Like other states, Georgia has swimming pool fence laws in place to protect children from becoming drowning victims. Following these laws is important not only to protect children, but also to protect the pool owner from liability. It is important, however, for pool owners to check with their local government as some Georgia municipalities may enforce more stringent laws than others.
Fence Regulations and Pool Entrances
Georgia law requires swimming pools to be completely fenced in. Homeowners are allowed to use their house as one side of the fence, but if they do, homeowners are required to install an alarm on the door leading to the pool from the inside of the home. Any other gates or pool entryways must be mounted so that they open out, or away from the pool. Gates are not allowed to push open toward the pool from the outside of the fence.
Preventing Climbing and Squeezing
In order to keep children out of the pool area, it is important to make sure that pool fencing can not be climbed or squeezed through or under. Georgia law requires pool fences to be at least 4 feet tall and to begin no higher than 4 inches above the ground.
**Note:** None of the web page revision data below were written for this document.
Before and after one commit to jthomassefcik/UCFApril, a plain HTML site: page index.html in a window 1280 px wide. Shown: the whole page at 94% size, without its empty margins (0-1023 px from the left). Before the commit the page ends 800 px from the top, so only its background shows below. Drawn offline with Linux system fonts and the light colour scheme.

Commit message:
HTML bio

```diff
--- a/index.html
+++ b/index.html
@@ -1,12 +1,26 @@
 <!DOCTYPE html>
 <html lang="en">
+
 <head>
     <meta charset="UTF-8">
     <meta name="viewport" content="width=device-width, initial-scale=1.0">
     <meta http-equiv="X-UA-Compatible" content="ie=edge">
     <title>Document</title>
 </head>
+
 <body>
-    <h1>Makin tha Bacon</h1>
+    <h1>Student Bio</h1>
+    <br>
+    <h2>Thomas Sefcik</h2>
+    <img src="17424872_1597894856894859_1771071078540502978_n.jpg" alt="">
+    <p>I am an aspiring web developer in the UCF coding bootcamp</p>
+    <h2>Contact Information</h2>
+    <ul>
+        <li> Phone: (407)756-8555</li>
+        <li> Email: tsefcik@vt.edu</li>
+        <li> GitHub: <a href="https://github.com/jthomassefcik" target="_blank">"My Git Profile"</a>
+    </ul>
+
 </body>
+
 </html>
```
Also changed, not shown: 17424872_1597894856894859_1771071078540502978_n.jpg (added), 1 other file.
If the pool fence contains vertical slats, they must be less than 4 inches apart so that small children cannot squeeze through them. Chain-link fences may not contain any openings larger than 1-3/4; inches in diameter. Fences must be designed in such a way that they do not provide foot- and hand-holds that could enable climbing.
Gates in swimming pool fences must be self-closing and latching, and latches must be installed at the proper place. When the pool fence is more than 4 feet tall, gate latches must be mounted no less than 4 feet above the ground. If the fence is no taller than the 4-foot minimum height, gate latches must be installed within 6 inches from the top of the fence. In order to prevent children from reaching through the fence to open a gate, there should be no fence openings within 18 inches of the latch release.
Writing professionally since 2008, Michelle Miley specializes in home and garden topics but frequently pens career, style and marketing pieces. Her essays have been used on college entrance exams and she has more than 4,000 publishing credits. She holds an Associate of Applied Science in accounting, having graduated summa cum laude.